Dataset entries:
_ _ _ _
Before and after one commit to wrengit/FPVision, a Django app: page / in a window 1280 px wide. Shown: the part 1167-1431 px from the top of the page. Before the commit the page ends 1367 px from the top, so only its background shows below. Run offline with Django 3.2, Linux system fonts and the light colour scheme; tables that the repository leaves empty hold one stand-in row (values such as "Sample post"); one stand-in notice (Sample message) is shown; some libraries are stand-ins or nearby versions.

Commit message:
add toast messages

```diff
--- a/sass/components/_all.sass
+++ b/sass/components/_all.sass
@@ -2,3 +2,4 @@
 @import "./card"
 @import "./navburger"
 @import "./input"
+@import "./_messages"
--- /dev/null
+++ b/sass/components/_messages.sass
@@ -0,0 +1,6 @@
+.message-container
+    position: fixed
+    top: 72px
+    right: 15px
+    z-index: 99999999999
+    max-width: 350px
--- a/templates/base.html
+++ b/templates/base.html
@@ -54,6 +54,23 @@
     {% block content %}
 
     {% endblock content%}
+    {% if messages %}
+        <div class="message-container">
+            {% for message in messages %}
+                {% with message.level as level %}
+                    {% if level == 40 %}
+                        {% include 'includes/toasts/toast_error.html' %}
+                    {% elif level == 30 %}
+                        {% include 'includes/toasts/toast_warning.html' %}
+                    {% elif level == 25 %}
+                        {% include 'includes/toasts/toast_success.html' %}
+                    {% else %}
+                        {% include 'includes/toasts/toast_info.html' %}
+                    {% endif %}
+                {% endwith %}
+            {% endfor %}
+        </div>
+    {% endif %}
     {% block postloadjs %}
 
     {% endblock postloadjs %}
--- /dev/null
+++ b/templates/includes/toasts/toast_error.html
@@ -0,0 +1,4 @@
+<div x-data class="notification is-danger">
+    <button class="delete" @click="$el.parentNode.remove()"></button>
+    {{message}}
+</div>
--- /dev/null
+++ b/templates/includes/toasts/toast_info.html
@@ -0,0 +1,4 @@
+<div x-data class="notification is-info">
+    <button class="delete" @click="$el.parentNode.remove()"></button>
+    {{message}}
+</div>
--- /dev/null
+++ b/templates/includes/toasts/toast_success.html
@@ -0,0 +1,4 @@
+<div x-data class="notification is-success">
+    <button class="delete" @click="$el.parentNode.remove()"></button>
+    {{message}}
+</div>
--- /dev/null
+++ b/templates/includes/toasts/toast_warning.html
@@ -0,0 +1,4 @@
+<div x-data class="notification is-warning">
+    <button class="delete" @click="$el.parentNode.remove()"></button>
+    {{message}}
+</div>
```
_ _ _ _
* [TASK BRIEF]: Find "endblock" in the preceding records. Copy each line that holds it.

* [ANSWER BOX]:
     {% endblock content%}
     {% endblock postloadjs %}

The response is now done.